A faithful copy of every record is needed here. Images must not appear in it.

------------------------------

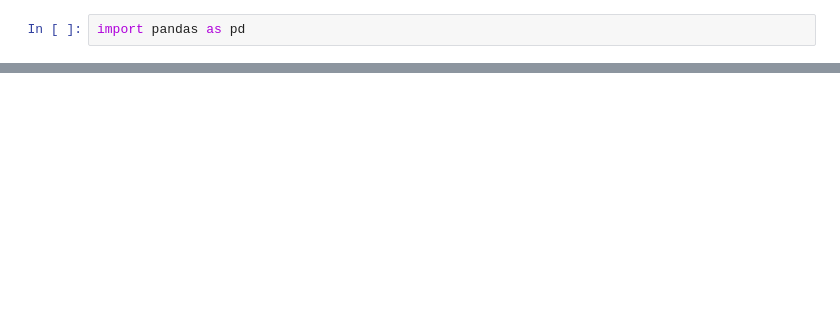
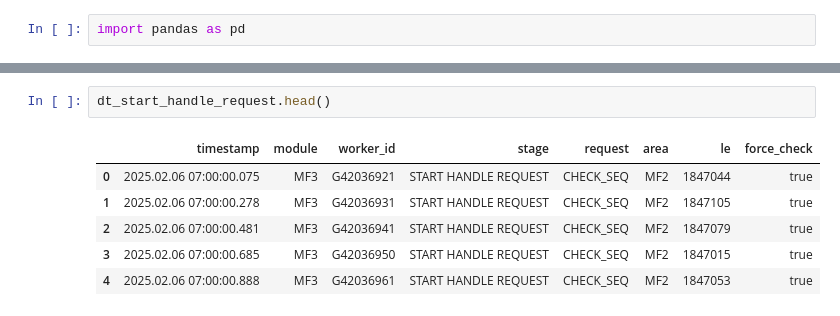
Before and after one commit to hseptiani/iis-seminar, a Jupyter notebook: analysis.ipynb, the cells around one changed output, grey strips where cells are left out. Drawn from its saved outputs; the diff is of its cells as text; blank space fills up the shorter version.

```diff
--- a/analysis.ipynb
+++ b/analysis.ipynb
@@ -10 +54,10 @@ dt_unknown = pd.read_pickle("result/Unknown Content.pkl")
+# %%
+dt_start_handle_request.head()
+# %% [output]
+|  | timestamp | module | worker_id | stage | request | area | le | force_check |
+| 0 | 2025.02.06 07:00:00.075 | MF3 | G42036921 | START HANDLE REQUEST | CHECK_SEQ | MF2 | 1847044 | true |
+| 1 | 2025.02.06 07:00:00.278 | MF3 | G42036931 | START HANDLE REQUEST | CHECK_SEQ | MF2 | 1847105 | true |
+| 2 | 2025.02.06 07:00:00.481 | MF3 | G42036941 | START HANDLE REQUEST | CHECK_SEQ | MF2 | 1847079 | true |
+| 3 | 2025.02.06 07:00:00.685 | MF3 | G42036950 | START HANDLE REQUEST | CHECK_SEQ | MF2 | 1847015 | true |
+| 4 | 2025.02.06 07:00:00.888 | MF3 | G42036961 | START HANDLE REQUEST | CHECK_SEQ | MF2 | 1847053 | true |
 # %%
```
Also changed, not shown: parts of 10 cells of this notebook, 10 other files.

------------------------------

[Task answer]:
Before and after one commit to hseptiani/iis-seminar, a Jupyter notebook: analysis.ipynb, the cells around one changed output, grey strips where cells are left out. Drawn from its saved outputs; the diff is of its cells as text; blank space fills up the shorter version.

```diff
--- a/analysis.ipynb
+++ b/analysis.ipynb
@@ -10 +54,10 @@ dt_unknown = pd.read_pickle("result/Unknown Content.pkl")
+# %%
+dt_start_handle_request.head()
+# %% [output]
+|  | timestamp | module | worker_id | stage | request | area | le | force_check |
+| 0 | 2025.02.06 07:00:00.075 | MF3 | G42036921 | START HANDLE REQUEST | CHECK_SEQ | MF2 | 1847044 | true |
+| 1 | 2025.02.06 07:00:00.278 | MF3 | G42036931 | START HANDLE REQUEST | CHECK_SEQ | MF2 | 1847105 | true |
+| 2 | 2025.02.06 07:00:00.481 | MF3 | G42036941 | START HANDLE REQUEST | CHECK_SEQ | MF2 | 1847079 | true |
+| 3 | 2025.02.06 07:00:00.685 | MF3 | G42036950 | START HANDLE REQUEST | CHECK_SEQ | MF2 | 1847015 | true |
+| 4 | 2025.02.06 07:00:00.888 | MF3 | G42036961 | START HANDLE REQUEST | CHECK_SEQ | MF2 | 1847053 | true |
 # %%
```
Also changed, not shown: parts of 10 cells of this notebook, 10 other files.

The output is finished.